Records from a dataset
○ ○ ○ ○

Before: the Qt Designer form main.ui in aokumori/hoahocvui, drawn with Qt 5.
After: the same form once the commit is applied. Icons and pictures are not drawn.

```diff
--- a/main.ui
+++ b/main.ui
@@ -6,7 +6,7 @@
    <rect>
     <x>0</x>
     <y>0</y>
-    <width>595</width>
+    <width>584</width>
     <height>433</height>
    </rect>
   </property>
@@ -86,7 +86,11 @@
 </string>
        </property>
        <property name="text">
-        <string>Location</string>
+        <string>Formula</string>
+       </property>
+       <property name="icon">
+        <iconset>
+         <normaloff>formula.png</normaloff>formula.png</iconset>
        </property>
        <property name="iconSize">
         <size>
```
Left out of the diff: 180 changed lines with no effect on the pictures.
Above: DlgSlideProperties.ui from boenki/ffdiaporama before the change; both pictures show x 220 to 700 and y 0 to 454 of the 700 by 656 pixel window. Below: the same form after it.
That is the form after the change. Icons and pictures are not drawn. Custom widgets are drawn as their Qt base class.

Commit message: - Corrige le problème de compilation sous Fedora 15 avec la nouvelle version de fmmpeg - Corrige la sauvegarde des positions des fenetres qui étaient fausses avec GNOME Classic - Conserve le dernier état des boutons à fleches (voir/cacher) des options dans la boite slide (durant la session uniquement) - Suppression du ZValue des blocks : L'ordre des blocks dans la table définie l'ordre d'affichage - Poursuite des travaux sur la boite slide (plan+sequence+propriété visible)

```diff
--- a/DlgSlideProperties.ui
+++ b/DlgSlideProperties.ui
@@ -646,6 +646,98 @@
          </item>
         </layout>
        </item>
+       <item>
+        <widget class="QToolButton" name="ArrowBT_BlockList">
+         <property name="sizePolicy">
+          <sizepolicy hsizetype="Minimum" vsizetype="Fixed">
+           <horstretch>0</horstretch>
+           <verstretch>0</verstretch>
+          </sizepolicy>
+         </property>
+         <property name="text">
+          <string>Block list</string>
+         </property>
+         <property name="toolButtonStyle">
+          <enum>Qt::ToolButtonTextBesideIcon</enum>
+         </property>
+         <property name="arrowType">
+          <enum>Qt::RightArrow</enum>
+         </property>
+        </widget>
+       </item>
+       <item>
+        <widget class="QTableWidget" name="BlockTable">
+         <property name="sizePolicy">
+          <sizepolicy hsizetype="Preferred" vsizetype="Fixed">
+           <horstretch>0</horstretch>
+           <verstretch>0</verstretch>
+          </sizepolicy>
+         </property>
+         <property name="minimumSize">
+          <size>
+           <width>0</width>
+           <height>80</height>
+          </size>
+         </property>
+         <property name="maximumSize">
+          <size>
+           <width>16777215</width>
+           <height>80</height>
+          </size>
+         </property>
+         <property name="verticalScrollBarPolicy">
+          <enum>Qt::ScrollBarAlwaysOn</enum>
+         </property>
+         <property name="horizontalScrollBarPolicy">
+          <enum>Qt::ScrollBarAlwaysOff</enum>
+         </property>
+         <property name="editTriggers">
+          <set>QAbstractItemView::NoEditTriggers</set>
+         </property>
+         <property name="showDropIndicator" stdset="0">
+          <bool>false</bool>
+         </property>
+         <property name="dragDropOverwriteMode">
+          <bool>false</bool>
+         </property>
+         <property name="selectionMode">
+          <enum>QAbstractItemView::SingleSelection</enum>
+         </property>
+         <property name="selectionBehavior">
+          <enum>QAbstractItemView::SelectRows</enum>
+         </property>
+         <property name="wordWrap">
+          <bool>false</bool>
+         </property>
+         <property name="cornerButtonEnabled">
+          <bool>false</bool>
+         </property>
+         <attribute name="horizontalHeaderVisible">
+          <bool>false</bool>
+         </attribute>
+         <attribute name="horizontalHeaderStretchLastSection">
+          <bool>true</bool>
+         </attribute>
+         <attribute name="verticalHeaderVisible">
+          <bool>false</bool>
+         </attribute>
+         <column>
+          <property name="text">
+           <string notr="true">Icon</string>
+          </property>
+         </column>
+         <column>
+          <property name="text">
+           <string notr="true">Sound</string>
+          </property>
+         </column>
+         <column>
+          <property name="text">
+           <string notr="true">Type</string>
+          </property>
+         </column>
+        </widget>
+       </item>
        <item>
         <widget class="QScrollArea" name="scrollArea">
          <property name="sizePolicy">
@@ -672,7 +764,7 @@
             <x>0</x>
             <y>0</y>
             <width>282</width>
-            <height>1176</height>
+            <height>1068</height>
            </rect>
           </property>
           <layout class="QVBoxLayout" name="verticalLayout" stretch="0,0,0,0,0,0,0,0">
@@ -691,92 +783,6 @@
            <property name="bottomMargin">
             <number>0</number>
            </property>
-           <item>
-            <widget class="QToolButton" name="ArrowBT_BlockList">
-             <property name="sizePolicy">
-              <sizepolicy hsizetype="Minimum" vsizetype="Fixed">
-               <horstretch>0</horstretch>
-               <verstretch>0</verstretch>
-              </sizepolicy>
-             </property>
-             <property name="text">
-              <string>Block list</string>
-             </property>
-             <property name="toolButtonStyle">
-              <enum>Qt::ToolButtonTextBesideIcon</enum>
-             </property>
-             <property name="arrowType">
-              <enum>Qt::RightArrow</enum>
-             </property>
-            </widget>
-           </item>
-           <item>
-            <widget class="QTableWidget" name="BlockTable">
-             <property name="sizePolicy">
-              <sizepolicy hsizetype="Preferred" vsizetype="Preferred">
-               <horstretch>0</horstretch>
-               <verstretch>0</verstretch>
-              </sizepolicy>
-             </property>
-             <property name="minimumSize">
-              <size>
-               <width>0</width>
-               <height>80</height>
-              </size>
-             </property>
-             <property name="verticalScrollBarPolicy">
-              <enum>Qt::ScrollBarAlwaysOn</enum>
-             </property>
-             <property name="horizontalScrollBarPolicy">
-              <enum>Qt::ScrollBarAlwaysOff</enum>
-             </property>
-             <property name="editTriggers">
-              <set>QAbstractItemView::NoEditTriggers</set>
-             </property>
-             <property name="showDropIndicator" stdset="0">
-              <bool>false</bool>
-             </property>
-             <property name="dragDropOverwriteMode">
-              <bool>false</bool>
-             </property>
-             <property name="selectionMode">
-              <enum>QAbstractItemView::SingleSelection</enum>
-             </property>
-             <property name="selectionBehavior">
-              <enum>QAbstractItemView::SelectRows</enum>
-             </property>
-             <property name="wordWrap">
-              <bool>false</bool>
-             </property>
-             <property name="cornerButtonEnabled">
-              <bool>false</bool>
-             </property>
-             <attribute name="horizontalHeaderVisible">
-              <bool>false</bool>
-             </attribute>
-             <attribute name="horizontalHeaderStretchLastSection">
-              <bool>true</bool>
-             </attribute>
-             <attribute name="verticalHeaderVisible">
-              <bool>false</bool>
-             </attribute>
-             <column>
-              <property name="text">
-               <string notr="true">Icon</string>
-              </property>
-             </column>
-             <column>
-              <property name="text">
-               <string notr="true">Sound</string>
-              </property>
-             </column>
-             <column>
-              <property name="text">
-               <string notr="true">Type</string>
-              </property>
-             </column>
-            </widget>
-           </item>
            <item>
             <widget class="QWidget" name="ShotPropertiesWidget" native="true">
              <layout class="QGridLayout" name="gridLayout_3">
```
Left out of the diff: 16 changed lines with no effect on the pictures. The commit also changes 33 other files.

○ ○ ○ ○

→ Exercise directions:
Please output an exact copy of the lines above, from the opening line of the data down to the line that contains "Left out of the diff: 180".

→ Output of the exercise:
Before: the Qt Designer form main.ui in aokumori/hoahocvui, drawn with Qt 5.
After: the same form once the commit is applied. Icons and pictures are not drawn.

```diff
--- a/main.ui
+++ b/main.ui
@@ -6,7 +6,7 @@
    <rect>
     <x>0</x>
     <y>0</y>
-    <width>595</width>
+    <width>584</width>
     <height>433</height>
    </rect>
   </property>
@@ -86,7 +86,11 @@
 </string>
        </property>
        <property name="text">
-        <string>Location</string>
+        <string>Formula</string>
+       </property>
+       <property name="icon">
+        <iconset>
+         <normaloff>formula.png</normaloff>formula.png</iconset>
        </property>
        <property name="iconSize">
         <size>
```
Left out of the diff: 180 changed lines with no effect on the pictures.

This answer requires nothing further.